Completion Date: January 26, 2011
Reason for Reading: Counts for the Historical Fiction Reading Challenge.
During the month of January I finally started the Sherlock Holmes series by Sir Arthur Conan Doyle. I have read one of the books in Laurie King's series, but knew I really had to settle down with the originals before getting carried off to the spin-offs. That being said, I heard good things about this book and my library had it in ebook format, so I decided to give it a try. While I did like it, though, I found myself really wanting to read more in the original series. It also reminded me that I really need to read Agatha Christie one of these days.In December 1893, Sherlock Holmes-adoring Londoners eagerly opened their Strand magazines, anticipating the detective's next adventure, only to find the unthinkable: his creator, Arthur Conan Doyle, had killed their hero off. London spiraled into mourning — crowds sported black armbands in grief — and railed against Conan Doyle as his assassin.Then in 1901, just as abruptly as Conan Doyle had "murdered" Holmes in "The Final Problem," he resurrected him. Though the writer kept detailed diaries of his days and work, Conan Doyle never explained this sudden change of heart. After his death, one of his journals from the interim period was discovered to be missing, and in the decades since, has never been found.
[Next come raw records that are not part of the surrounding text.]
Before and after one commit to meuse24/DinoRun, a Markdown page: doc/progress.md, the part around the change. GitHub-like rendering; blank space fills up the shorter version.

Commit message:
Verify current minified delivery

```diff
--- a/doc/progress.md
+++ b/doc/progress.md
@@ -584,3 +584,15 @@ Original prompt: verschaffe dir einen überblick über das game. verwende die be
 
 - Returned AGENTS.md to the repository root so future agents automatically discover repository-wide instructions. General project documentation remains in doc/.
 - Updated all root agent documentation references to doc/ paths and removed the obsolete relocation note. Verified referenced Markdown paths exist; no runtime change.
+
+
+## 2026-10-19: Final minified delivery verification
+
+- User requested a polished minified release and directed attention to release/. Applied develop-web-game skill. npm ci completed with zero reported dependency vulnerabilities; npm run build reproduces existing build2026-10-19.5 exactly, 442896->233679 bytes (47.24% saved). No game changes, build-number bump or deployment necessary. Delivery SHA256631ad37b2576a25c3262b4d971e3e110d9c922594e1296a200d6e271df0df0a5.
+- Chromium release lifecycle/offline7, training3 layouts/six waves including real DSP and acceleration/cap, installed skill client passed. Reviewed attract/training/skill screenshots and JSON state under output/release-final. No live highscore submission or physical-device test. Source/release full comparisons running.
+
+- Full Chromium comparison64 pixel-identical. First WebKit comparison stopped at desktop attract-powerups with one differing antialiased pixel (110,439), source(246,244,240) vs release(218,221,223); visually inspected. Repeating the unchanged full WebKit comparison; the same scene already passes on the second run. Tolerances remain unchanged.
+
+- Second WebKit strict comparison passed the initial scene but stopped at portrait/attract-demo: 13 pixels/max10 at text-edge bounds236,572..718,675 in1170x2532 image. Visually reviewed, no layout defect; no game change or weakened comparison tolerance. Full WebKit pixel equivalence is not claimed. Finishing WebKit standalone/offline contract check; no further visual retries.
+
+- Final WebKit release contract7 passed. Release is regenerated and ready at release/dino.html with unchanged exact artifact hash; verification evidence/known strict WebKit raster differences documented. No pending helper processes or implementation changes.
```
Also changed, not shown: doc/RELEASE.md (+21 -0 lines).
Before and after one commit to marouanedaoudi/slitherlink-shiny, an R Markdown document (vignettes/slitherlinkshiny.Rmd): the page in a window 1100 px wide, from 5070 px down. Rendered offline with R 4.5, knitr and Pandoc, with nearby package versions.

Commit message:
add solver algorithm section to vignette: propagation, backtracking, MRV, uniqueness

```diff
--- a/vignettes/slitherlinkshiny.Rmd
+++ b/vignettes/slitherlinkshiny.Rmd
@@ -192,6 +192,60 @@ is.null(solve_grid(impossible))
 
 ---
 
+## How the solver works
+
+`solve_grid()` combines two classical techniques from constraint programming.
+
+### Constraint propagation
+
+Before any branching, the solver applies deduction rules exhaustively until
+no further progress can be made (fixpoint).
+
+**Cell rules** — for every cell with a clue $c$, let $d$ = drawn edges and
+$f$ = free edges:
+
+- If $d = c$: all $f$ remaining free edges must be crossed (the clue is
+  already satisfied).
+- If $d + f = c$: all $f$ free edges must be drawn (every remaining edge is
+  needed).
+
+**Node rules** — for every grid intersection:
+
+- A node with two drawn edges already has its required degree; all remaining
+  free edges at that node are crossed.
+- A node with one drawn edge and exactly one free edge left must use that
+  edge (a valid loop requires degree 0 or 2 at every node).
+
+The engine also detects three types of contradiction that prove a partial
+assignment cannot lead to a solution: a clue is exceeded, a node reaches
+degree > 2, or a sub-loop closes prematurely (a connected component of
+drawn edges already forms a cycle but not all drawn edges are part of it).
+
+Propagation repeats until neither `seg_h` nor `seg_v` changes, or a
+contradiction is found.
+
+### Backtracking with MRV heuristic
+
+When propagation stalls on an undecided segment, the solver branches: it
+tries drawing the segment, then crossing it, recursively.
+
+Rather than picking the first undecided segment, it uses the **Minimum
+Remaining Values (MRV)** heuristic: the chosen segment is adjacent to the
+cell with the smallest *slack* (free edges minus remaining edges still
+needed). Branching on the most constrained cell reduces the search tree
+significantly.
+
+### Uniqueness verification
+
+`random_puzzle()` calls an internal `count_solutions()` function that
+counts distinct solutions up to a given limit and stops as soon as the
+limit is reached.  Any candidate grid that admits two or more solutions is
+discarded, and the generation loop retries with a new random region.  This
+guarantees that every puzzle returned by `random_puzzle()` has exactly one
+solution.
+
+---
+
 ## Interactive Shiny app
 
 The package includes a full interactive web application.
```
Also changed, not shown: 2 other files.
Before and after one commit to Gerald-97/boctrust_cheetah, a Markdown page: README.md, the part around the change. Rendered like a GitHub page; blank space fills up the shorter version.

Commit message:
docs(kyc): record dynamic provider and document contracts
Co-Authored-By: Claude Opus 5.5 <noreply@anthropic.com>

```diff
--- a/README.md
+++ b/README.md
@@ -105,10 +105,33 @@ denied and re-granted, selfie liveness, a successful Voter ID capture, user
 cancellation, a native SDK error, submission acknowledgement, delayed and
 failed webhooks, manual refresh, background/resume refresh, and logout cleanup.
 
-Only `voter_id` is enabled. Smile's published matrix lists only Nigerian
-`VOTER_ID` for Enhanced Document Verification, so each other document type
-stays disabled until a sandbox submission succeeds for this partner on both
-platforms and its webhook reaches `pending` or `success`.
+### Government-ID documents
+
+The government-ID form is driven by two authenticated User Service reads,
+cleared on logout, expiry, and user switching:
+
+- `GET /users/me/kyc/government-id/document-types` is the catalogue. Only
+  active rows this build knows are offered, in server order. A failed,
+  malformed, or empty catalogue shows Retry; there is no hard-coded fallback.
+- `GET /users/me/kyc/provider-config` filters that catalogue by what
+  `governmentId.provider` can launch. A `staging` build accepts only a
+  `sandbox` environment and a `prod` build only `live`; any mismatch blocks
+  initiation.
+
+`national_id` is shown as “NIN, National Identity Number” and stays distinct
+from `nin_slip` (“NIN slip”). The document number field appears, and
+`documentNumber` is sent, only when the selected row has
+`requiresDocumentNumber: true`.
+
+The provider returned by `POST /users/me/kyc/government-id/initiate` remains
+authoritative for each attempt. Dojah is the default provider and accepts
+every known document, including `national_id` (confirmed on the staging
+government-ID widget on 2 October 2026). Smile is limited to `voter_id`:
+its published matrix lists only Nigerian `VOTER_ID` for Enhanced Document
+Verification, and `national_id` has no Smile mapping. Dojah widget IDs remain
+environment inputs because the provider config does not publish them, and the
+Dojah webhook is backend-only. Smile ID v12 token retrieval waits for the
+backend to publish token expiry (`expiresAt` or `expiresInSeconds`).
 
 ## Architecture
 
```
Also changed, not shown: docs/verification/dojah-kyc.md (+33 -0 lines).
Or has it?
When literary researcher Harold White is inducted into the preeminent Sherlock Holmes enthusiast society, The Baker Street Irregulars, he never imagines he's about to be thrust onto the hunt for the holy grail of Holmes-ophiles: the missing diary. But when the world's leading Doylean scholar is found murdered in his hotel room, it is Harold - using wisdom and methods gleaned from countless detective stories - who takes up the search, both for the diary and for the killer.
This book takes place in two time periods. Half is told in 2010 about a Sherlock Holmes enthusiast who is trying to solve the mystery of the missing diary of Sir Arthur Conan Doyle. It had claimed to have been all ready found, but then the person who found it was found murdered and the diary was no where to be found. Harold White thinks that because he reads lots of mystery novels he is the best person for the job, so he launches an investigation with the help of one of Conan Doyle's descendants and a struggling reporter.
The other half of the book is told from the perspective of Sir Arthur Conan Doyle. This is the real reason that I read the book. I was curious about the author behind the successful series and thought it would be fun to see a fictional take on him attempting to solve his own mystery. During this time he has gotten tired of Holmes and is attempting to move away from that period of his life, but people are determined that he continue on. They are constantly sending him letters about their own mysteries, but he ignores them. Then, he receives a bomb that destroys his office and suddenly he thinks he is Sherlock Holmes. Only, he isn't, and he quickly learns that things are not quite as easy as Holmes makes them out to be.
In the modern period, people are very curious about why Conan Doyle first kills off Holmes and then drastically changes his mind and brings him back again. While the reader is let in on what happened during that period, the journal that would reveal it to Sherlock Holmes enthusiasts is the one that is missing from his collection. It adds to the allure wondering what did happen during that period. On the one hand, they want to find the diary, but on the other hand it would be like something was lost if it was found.
I have discovered that I quite love Sherlock Holmes as a literary character, but I have to admit that I was rather surprised by how people reacted back then when Conan Doyle killed him off. That should happen more often in the world today. People caring that much about books to go into mourning when favourite characters die. It just goes to show you how much has changed in 100 years. Moore wrote Conan Doyle as rather humourous and I enjoyed that many of his scenes included Bram Stoker. They played off each other rather well.
Overall, I liked this book, but I still like the originals better and am looking forward to reading on in the series!
Cross-Posted at Historical Tapestry.